[Version comparison data]
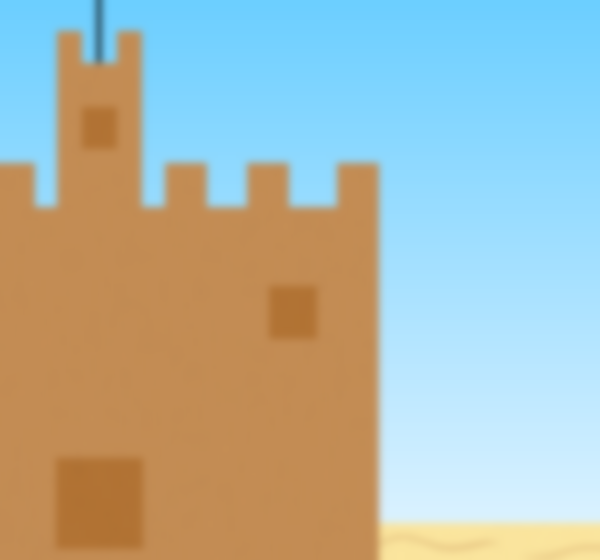
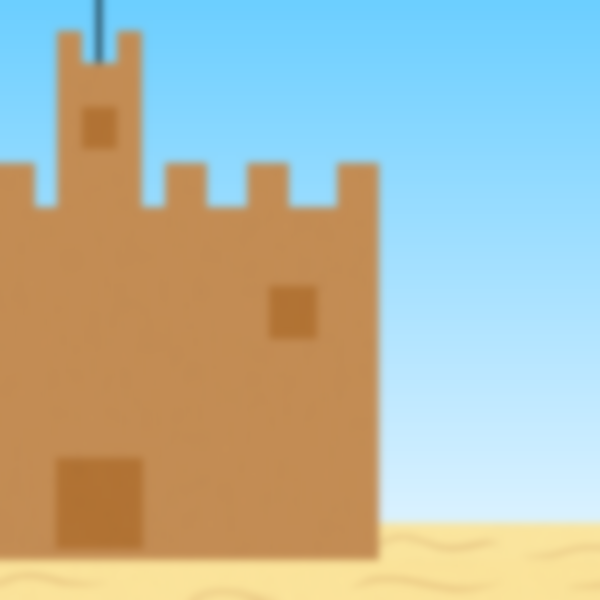
fixed pool noodle target search, fixed sand castle image, added ending cutscene
pool noodle target search replaces goal with nearest in range cell, extended sand castle image, added cutscene lines

diff --git a/tp_graphics.py b/tp_graphics.py
@@ -11,8 +11,8 @@ from cmu_112_graphics import *
 
 def loadImages(app):
     ''' import images from local files '''
-    # backgrounds
-    pass
+    # background
+    app.sandCastleImg = app.loadImage("images/sandCastle.png")
 
     # map-related images
     app.castleCellImg = app.loadImage("images/castle.png")
@@ -23,8 +23,8 @@ def loadImages(app):
     # character icons
     loadIcons(app)
 
-    # character fullbodies
-    app.nerissaImg = app.loadImage("images/aqua.png") # fix later
+    # character fullbody
+    app.nerissaImg = app.loadImage("images/nerissa.png")
 
     # misc
     app.seashellImg = app.loadImage("images/seashell.png")
@@ -53,9 +53,9 @@ def loadIcons(app):
 # General drawing functions
 ####
 
-def drawBackground(app, canvas, color):
-    ''' set the background to a solid color '''
-    canvas.create_rectangle(0, 0, app.width, app.height, fill=color, width=0)
+def drawBackground(app, canvas, image):
+    ''' set the background to an image '''
+    canvas.create_image(0, 0, anchor="nw", image=ImageTk.PhotoImage(image))
 
 def drawSeashells(app, canvas, topX, topY):
     ''' draw the player's Seashell count '''
@@ -102,7 +102,6 @@ def drawThreeButtonMenu(app, canvas, text1, text2, text3,
 
 def mainScreenMode_redrawAll(app, canvas):
     ''' draw the main screen '''
-    drawBackground(app, canvas, "white") # change later
     drawTitle(app, canvas)
 
     # draw buttons
@@ -193,7 +192,7 @@ def drawDialogue(app, canvas, line, topX, topY):
 
 def tutorialMode_redrawAll(app, canvas):
     ''' draw tutorial screen '''
-    drawBackground(app, canvas, "white") # change later
+    drawBackground(app, canvas, app.sandCastleImg)
 
     canvas.create_image(app.width // 2, app.height // 2,
                             image=ImageTk.PhotoImage(app.annaImg))
@@ -273,10 +272,13 @@ def drawGachaMachine(app, canvas):
 
 def cutsceneMode_redrawAll(app, canvas):
     ''' draw a cutscene '''
-    drawBackground(app, canvas, "white") # change later
+    drawBackground(app, canvas, app.sandCastleImg)
 
-    # play dialogue of most recently acquired character
-    characterName = app.barracks[-1].name
+    if not app.storyModeEnd:
+        # play dialogue of most recently acquired character
+        characterName = app.barracks[-1].name
+    else: # ending scene
+        characterName = "Nerissa"
     allDialogue, image = chooseCutscene(app, characterName)
     
     if app.onCutsceneLine < len(allDialogue):
@@ -284,26 +286,31 @@ def cutsceneMode_redrawAll(app, canvas):
                             allDialogue[app.onCutsceneLine])
     else:
         fourFifthsHeight = int(app.height * 4/5)
+        if not app.storyModeEnd:
+            text = "Click to go back to gacha"
+        else:
+            text = "Click to return to main screen"
         drawButton(app, canvas, 0, fourFifthsHeight, app.width, app.height,
-                        color=app.buttonColor, text="Click to go back to gacha")
+                        color=app.buttonColor, text=text)
     
     # draw Aqua and character together
     drawAquaWithImage(app, canvas, image)
 
 def drawAquaWithImage(app, canvas, image):
-    ''' draw Aqua's icon next to another image at the center of the canvas '''
+    ''' draw Aqua's icon next to another image '''
     imageWidth, imageHeight = image.size
     fullWidth = (app.cellSize*2) + imageWidth
 
     aquaLeftX = (app.width-fullWidth) // 2
     imageLeftX = aquaLeftX + (2*app.cellSize)
+    cy = app.height - 150 - max(imageHeight//2, 50)
 
-    canvas.create_image(aquaLeftX, app.width // 2, anchor="w",
+    canvas.create_image(aquaLeftX, cy, anchor="w",
                             image=ImageTk.PhotoImage(app.aquaImg))
-    canvas.create_image(imageLeftX, app.width //2, anchor="w",
+    canvas.create_image(imageLeftX, cy, anchor="w",
                             image=ImageTk.PhotoImage(image))
 
-def chooseCutscene(app, character=None):
+def chooseCutscene(app, character):
     ''' return the dialogue and character image corresponding to a cutscene '''
     if character == "Giang":
         return giangDialogue(app), app.giangImg
@@ -380,7 +387,7 @@ def morganDialogue(app):
     morganIntro = [
         '''...
 >>''',
-        '''...
+        '''......
 >>''',
         "...Morgan, he/him. Here to help."
     ]
@@ -419,8 +426,14 @@ We couldn't have done it without you!
 >>''',
         '''Wait, did I forget to introduce myself? I'm Nerissa, the princess of
 the Sand Castle.
->>'''
-    ] # add more later
+>>''',
+        '''I heard from Anna how dedicated everyone was. It's all thanks to you!
+>>''',
+        '''Now that the Moat is full, we can win the Surf War!
+>>''',
+        f'''I hope that you have a great summer, {app.aqua.name}. You've earned
+it!'''
+    ]
     return endingDialogue
 
 ####

diff --git a/tp_event_functions.py b/tp_event_functions.py
@@ -33,7 +33,7 @@ def appStarted(app):
     resetBattleVars(app)
     
     # define game mode
-    app.freeplay = app.cheats = False
+    app.freeplay = app.cheats = app.storyModeEnd = False
     app.mode = "mainScreenMode"
     app.tutorial = True
 
@@ -363,10 +363,20 @@ def cutsceneMode_keyPressed(app, event):
 
 def cutsceneMode_mousePressed(app, event):
     ''' handle mouse presses in cutscene mode '''
-    # return to gacha after reading at least part of cutscene
-    if event.y >= int(app.height * 4/5) and app.onCutsceneLine > 1:
-        app.onCutsceneLine = 0
-        app.mode = "gachaMode"
+    # normal cutscenes can be partially skipped
+    if not app.storyModeEnd:
+        # return to gacha after reading at least part of cutscene
+        if event.y >= int(app.height * 4/5) and app.onCutsceneLine > 1:
+            app.onCutsceneLine = 0
+            app.mode = "gachaMode"
+    
+    # ending cutscene can't be skipped
+    else:
+        cutSceneLines = 4
+        if app.onCutsceneLine > cutSceneLines:
+            app.onCutsceneLine = 0
+            app.freeplay = True
+            app.mode = "mainScreenMode"
 
 ####
 # Battle screen
@@ -380,7 +390,12 @@ def battleMode_mousePressed(app, event):
         for unit in app.team:
             unit.resetHP()
             unit.untapped = unit.canMove = True
-        app.mode = "transitionMode"
+        if app.droplets >= app.moatSize and not app.storyModeEnd:
+            app.droplets = app.moatSize
+            app.storyModeEnd = True
+            app.mode = "cutsceneMode"
+        else:
+            app.mode = "transitionMode"
         return
 
     if not app.playerTurn:
@@ -404,6 +419,8 @@ def enemyTurn(app):
             target = enemy.chooseTarget(app.team)
             enemy.movePath = aStarSearch(app, (enemy.row, enemy.col),
                                 (target.row, target.col), heuristic)
+            if enemy.range == 1 and len(enemy.movePath) != 0:
+                findAdjacentCell(enemy, target.row, target.col)
 
             # attack if already in range
             if inRange(enemy, target):
@@ -423,6 +440,29 @@ def enemyTurn(app):
     # end turn after all enemies have moved
     if allUnitsTapped(app.enemyTeam):
         app.playerTurn = True
+
+def findAdjacentCell(unit, targetRow, targetCol):
+    ''' add a position to unit.movePath so that the target will be in range '''
+    lastRow, lastCol = unit.movePath[-1]
+    
+    # unit will reach a cell with target in range
+    if targetRow == lastRow and targetCol == lastCol:
+        return
+    
+    # add nearest cell with target in range
+    else:
+        goalRow = (lastRow+targetRow) // 2
+        goalCol = (lastCol+targetCol) // 2
+
+        # prevent stacking 1-cell moves by replacing worse moves
+        if abs(unit.row - goalRow) + abs(unit.col - goalCol) <= 2:
+            unit.movePath.remove((lastRow, lastCol))
+        elif len(unit.movePath) >= 2:
+            rowBeforeLast, colBeforeLast = unit.movePath[-2]
+            if abs(rowBeforeLast - goalRow) + abs(colBeforeLast - goalCol) <= 2:
+                unit.movePath.remove((lastRow, lastCol))
+        
+        unit.movePath.append((goalRow, goalCol))
 
 def playerTurn(app, event):
     ''' handle mouse presses in battle mode during the player's turn '''
@@ -474,9 +514,9 @@ def movePlayableCharacter(app, unit, clickedCell):
 or Enter to wait.'''
 
 def allUnitsTapped(team):
-    ''' return True if all team members have moved this turn '''
+    ''' return True if all living team members have moved this turn '''
     for unit in team:
-        if unit.untapped:
+        if unit.untapped and unit.hp != 0:
             return False
     return True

# [Aim of the exercise]
Reproduce, without alteration and without pictures, only those lines that lie between the first line of the entries above and the line containing "local files '''", both of them included.

# [Your response]
fixed pool noodle target search, fixed sand castle image, added ending cutscene
pool noodle target search replaces goal with nearest in range cell, extended sand castle image, added cutscene lines

diff --git a/tp_graphics.py b/tp_graphics.py
@@ -11,8 +11,8 @@ from cmu_112_graphics import *
 
 def loadImages(app):
     ''' import images from local files '''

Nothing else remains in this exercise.